She is a sport broadcaster at Supersport - and the recipient of the 2018 Journalist of the Year award at the South African Sports Awards.
She covers it all - Rugby, football, hockey, netball, volleyball.
The Money Show asked her how she stays top of her game with money matters too.
I think in the end it was just taking a shot - rugby is a space where there wasn't anybody who looked like me, so I took the gap.— Motshidisi Mohono, sports anchor
My earliest memory was probably lunch money at school - I saved some of it. My parents were really hardworking people, always making sure we were comfortable and my dad was a saver. He instilled the save money ideal in me. Investing I learnt as I went along.— Motshidisi Mohono, sports anchor
In varsity I was not good with money at all.
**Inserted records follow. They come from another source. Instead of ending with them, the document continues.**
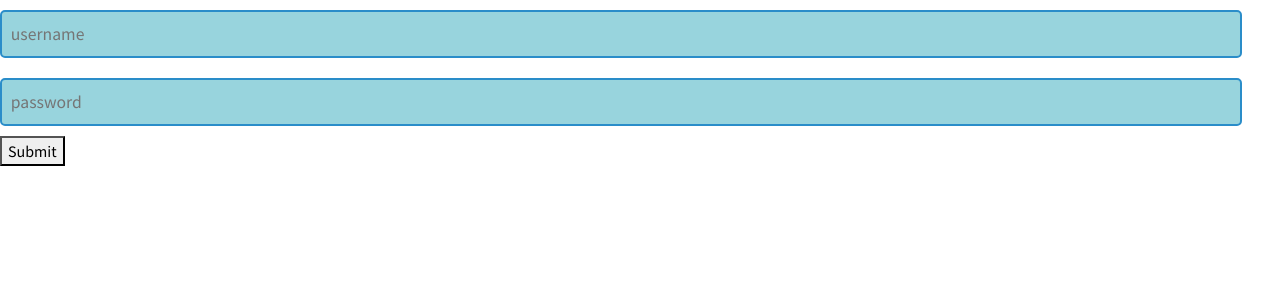
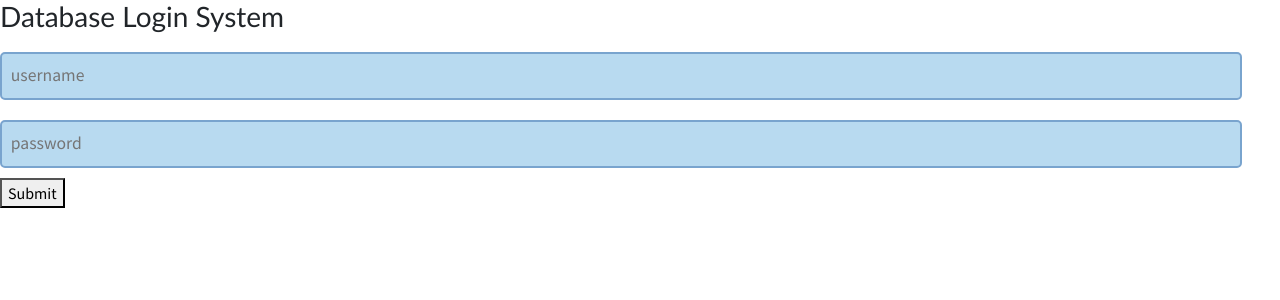
Before and after one commit to rruiqiu/CV-frontend, a React (Create React App) app in the folder client/: page /login in a window 1280 px wide. Shown: the top 300 px of the page. Built offline with nearby package versions, Linux system fonts and the light colour scheme.

Commit message:
adding backend login system

```diff
--- a/client/public/style.css
+++ b/client/public/style.css
@@ -219,7 +219,7 @@ h6.inline {
 }
 
 #projects {
-  background-color: #98bae7;
+  background-color: #7fbde491;
   display: flex;
   flex-direction: column;
   justify-content: center;
@@ -257,7 +257,7 @@ h6.inline {
 }
 .project-content {
   border-radius: 15px;
-  background-color: rgb(131, 171, 211, 0.9);
+  background-color: rgb(101 159 217 / 61%);
   text-align: left;
   padding: 25px;
   width: 100%;
@@ -275,7 +275,7 @@ h6.inline {
   margin-right: 0.8em;
   margin-bottom: 0.4em;
   padding: 0.2em 0.5em;
-  background-color: rgb(64 159 194 / 80%);
+  background-color: rgb(198 226 255);
   border-radius: 0.2em;
 }
 .project-button {
@@ -310,17 +310,17 @@ h6.inline {
   justify-content: center;
   align-items: center;
   padding: 60px 40px;
-  background-color: #a2b3cf;
+  background-color: #87b7e2;
 }
 
 input,
 textarea {
-  background-color: #98d4dd;
+  background-color: #b8daf0;
   color: #000000;
   padding: 0.5em;
   font-size: 1.1em;
   margin: 10px 0;
-  border: 2px solid #2a8dc9;
+  border: 2px solid #79a4ce;
   border-radius: 5px;
   font-family: inherit;
   width: 97%;
@@ -335,7 +335,7 @@ textarea {
   text-align: left;
 }
 .formButton {
-  background-color: rgba(21, 141, 202, 0.149);
+  background-color: rgb(184 218 240);
   color: #000a44;
   padding: 0.5em 2em;
   font-size: 1.2em;
--- a/client/src/Data/login.jsx
+++ b/client/src/Data/login.jsx
@@ -1,21 +1,60 @@
+import Axios from "axios"
 import { useState } from "react"
-function Login () {
-  const [username, setUsername] = useState(null)
-  const [password, setPassword] = useState(null)
+import AuthContext from "../store/auth-context"
+import { useContext } from "react"
+
+const Login = () => {
+  const [username, setUsername] = useState("")
+  const [password, setPassword] = useState("")
+
+  const authCtx = useContext(AuthContext)
+
   function handleChange (event) {
-    setUsername(event.username)
-    setPassword(event.password)
+    setUsername(event.target.value)
   }
-  function handleClick () {
-    if (username === "qiur12" && password === "731006") {
-    }
 
+  function handleChange2 (event) {
+    setPassword(event.target.value)
   }
+
+
+
+  const handleClick = (event) => {
+    event.preventDefault();
+    console.log(username, password);
+    Axios.post("https://ps-portfolio-backend.herokuapp.com/login", {
+      name: username,
+      password: password
+    })
+      .then(function (res) {
+        console.log(res.data);
+        if (res.data.status) {
+          authCtx.login(true)
+          // console.log(authCtx.isLoggedIn)
+        } else {
+          // console.log(authCtx.isLoggedIn)
+        }
+        alert(res.data.message)
+        // console.log(loginUser);
+      })
+      .catch(err => console.log(err))
+    // alert("Your information has been submitted")
+    // setPassword("")
+    // setUsername("")
+  }
+
+  // if (loginUser && loginUser._id) {
+  //   console.log("login");
+  // } else {
+  //   console.log("nothing");
+  // }
+
   return (
     <div>
+      <h3>Database Login System</h3>
       <form action="">
-        <input type="text" name="username" onChange={handleChange} placeholder="username" />
-        <input type="text" name="password" onChange={handleChange} placeholder="password" />
+        <input type="text" name="username" onChange={handleChange} value={username} placeholder="username" />
+        <input type="text" name="password" onChange={handleChange2} value={password} placeholder="password" />
         <button type="submit" onClick={handleClick}>Submit</button>
       </form>
     </div>
--- a/client/src/Data/protected.jsx
+++ b/client/src/Data/protected.jsx
@@ -1,7 +1,8 @@
 import { Navigate } from "react-router-dom";
-const Protected = ({ isLoggedIn, children }) => {
+
+function Protected (isLoggedIn, children) {
   if (!isLoggedIn) {
-    return <Navigate to="/" replace />;
+    return <Navigate to="/login" replace />;
   }
   if (isLoggedIn) {
     return <Navigate to="/userdata" replace />;
--- a/client/src/components/App.jsx
+++ b/client/src/components/App.jsx
@@ -1,22 +1,30 @@
-import React from "react"
 import Header from "./Header"
-import { Route, Routes } from "react-router-dom"
+import { Navigate, Route, Routes } from "react-router-dom"
 import About from "../pages/about"
 import Userdata from "../Data/Userdata"
 import Login from "../Data/login"
+import AuthContext from "../store/auth-context"
+import { useContext } from "react"
+
+
 function App () {
+  const authCtx = useContext(AuthContext)
+  console.log(authCtx.isLoggedIn);
   return (
+
     <div>
       <Routes>
         <Route path="/" element={<Header />} />
         <Route path="/about" element={<About />} />
-        <Route path="/login" element={<Login />} />
-        <Route path="/userdata" element={
-          <Userdata />
+        {!authCtx.isLoggedIn && (<Route path="/userdata" element={<Login />} />)}
+        <Route path="/login" element={authCtx.isLoggedIn ? <Navigate to="/userdata" /> : <Login />} />
+        <Route path="/userdata" element={authCtx.isLoggedIn ? <Userdata /> : <Navigate to="/login" />} />
+        <Route path="*" element={
+          <main style={{ padding: "1rem" }}>
+            <p>There's nothing here!</p>
+          </main>
         } />
       </Routes>
-
-
     </div>
   )
 }
--- a/client/src/index.js
+++ b/client/src/index.js
@@ -2,13 +2,15 @@ import React from "react"
 import ReactDOM from "react-dom/client"
 import { BrowserRouter } from 'react-router-dom'
 import App from "./components/App"
-
+import { AuthContextProvide } from "./store/auth-context"
 
 
 const root = ReactDOM.createRoot(document.getElementById("root"))
 
 root.render(
-  <BrowserRouter>
-    <App />
-  </BrowserRouter>
+  <AuthContextProvide>
+    <BrowserRouter>
+      <App />
+    </BrowserRouter>
+  </AuthContextProvide>
 )
--- /dev/null
+++ b/client/src/store/auth-context.jsx
@@ -0,0 +1,33 @@
+import React, { useState } from 'react';
+const AuthContext = React.createContext({
+  token: Boolean,
+  isLoggedIn: false,
+  login: (token) => { }
+})
+
+export const AuthContextProvide = (props) => {
+  const [token, setToken] = useState(null)
+
+  const userIsLoggedIn = !!token; //convert to boolean
+  console.log(userIsLoggedIn);
+
+  const loginHandler = (token) => {
+    console.log(token);
+    setToken(token);
+  };
+
+
+  const contextValue = {
+    token: token,
+    isLoggedIn: userIsLoggedIn,
+    login: loginHandler,
+  };
+  console.log(contextValue.isLoggedIn);
+  return (
+    <AuthContext.Provider value={contextValue}>
+      {props.children}
+    </AuthContext.Provider>
+  )
+}
+
+export default AuthContext
```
I started working in second year at a Gauteng-based youth radio station. I was making 3000 rand a month. It was a lot of money! I spent it frivolously. By the time I got a raise I had lost my scholarship - long story for another day - I had to start paying for school. Then the pressure of having studied accounting... people started looking to me for advice.— Motshidisi Mohono, sports anchor
Now every cent I make has a plan.— Motshidisi Mohono, sports anchor
Listen to the full interview here.
Get the 10 most-read articles of the week from Bruce Whitfield’s The Money Show, emailed to you every Friday morning.
Recommendedby NEWSROOM AI
Macfarlane Moleli tells The Money Show how he structures his life and sets goals.
The trade union is calling for Minister of Public Enterprises Pravin Gordhan to resign.
The African National Congress treasurer-general reflects on the January 8 statements and the salary affairs at Luthuli House.
These business concepts get a thumbs down.
It's time for Make Money Mondays. Actress Mapaseka Koetle-Nyokong shares some stories of how she makes and spends her money.
The Money Show’s Bruce Whitfield interviews Mokoena about his attitude to money (hopes and fears, successes and failures, etc.).